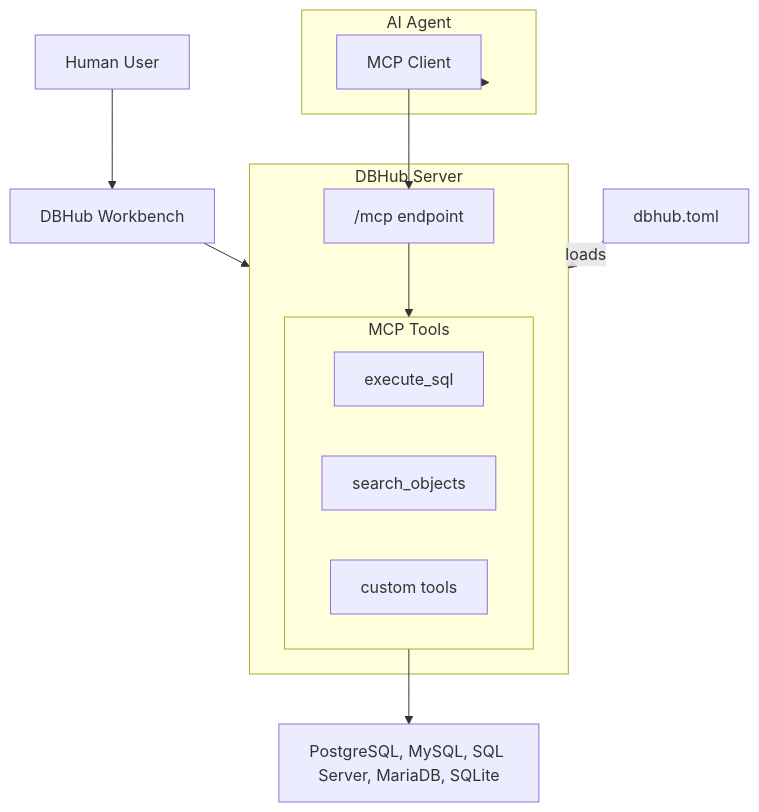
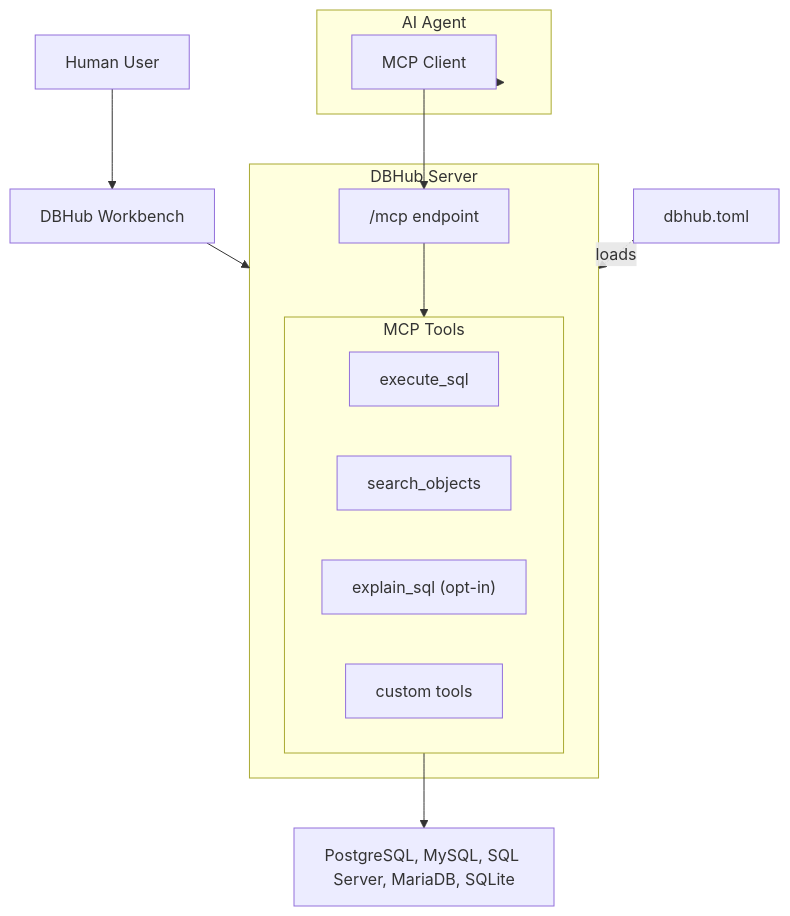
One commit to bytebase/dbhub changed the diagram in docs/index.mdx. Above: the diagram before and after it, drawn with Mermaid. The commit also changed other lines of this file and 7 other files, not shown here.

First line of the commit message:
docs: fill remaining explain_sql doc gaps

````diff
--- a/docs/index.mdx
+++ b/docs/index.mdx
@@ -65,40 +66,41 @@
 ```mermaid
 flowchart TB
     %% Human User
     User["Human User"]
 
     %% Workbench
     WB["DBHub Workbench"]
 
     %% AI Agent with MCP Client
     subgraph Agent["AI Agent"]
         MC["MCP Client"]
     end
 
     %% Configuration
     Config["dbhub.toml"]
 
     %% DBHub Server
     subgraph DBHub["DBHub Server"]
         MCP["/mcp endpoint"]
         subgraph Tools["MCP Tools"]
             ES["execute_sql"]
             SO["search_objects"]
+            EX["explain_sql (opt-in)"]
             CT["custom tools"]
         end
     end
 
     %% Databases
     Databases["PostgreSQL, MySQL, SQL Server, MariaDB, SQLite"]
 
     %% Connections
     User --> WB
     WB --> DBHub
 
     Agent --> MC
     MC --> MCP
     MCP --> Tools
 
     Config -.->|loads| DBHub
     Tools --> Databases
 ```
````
------------------------
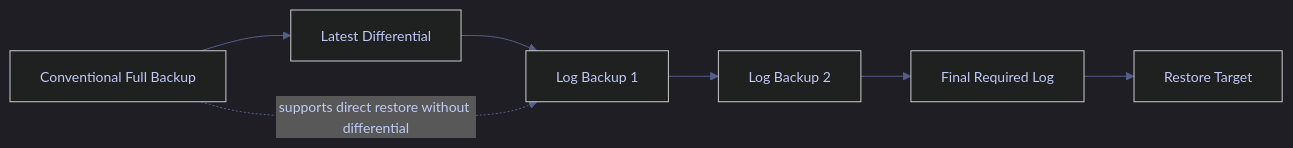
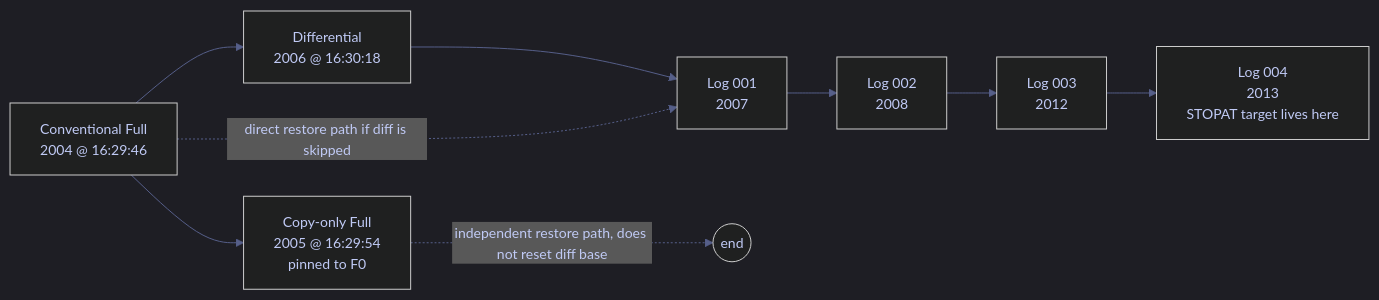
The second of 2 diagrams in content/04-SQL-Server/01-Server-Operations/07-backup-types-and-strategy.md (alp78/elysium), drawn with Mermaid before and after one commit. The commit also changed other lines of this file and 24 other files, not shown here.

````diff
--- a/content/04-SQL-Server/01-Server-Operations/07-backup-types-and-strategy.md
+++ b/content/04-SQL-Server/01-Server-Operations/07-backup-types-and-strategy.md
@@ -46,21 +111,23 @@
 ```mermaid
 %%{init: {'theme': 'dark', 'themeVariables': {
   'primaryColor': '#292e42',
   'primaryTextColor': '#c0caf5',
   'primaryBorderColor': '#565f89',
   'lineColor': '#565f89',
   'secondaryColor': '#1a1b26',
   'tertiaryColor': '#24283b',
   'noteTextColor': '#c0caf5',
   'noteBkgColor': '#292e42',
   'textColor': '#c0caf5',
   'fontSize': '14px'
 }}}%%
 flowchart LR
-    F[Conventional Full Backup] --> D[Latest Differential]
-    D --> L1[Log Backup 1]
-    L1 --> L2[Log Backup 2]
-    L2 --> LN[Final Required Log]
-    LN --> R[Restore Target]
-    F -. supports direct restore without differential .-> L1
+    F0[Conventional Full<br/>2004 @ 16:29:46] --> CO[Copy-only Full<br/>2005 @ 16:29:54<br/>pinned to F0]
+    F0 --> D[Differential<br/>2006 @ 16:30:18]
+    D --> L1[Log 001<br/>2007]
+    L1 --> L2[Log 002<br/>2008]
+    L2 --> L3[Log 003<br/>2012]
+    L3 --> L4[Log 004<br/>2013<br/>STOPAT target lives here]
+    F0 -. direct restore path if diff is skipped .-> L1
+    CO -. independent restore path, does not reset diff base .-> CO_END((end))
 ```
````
------------------------
▸ Exercise
Pick out all lines from the data above in which the word "Server" appears.

▸ Answer section
     %% DBHub Server
     subgraph DBHub["DBHub Server"]
     Databases["PostgreSQL, MySQL, SQL Server, MariaDB, SQLite"]
The second of 2 diagrams in content/04-SQL-Server/01-Server-Operations/07-backup-types-and-strategy.md (alp78/elysium), drawn with Mermaid before and after one commit. The commit also changed other lines of this file and 24 other files, not shown here.
--- a/content/04-SQL-Server/01-Server-Operations/07-backup-types-and-strategy.md
+++ b/content/04-SQL-Server/01-Server-Operations/07-backup-types-and-strategy.md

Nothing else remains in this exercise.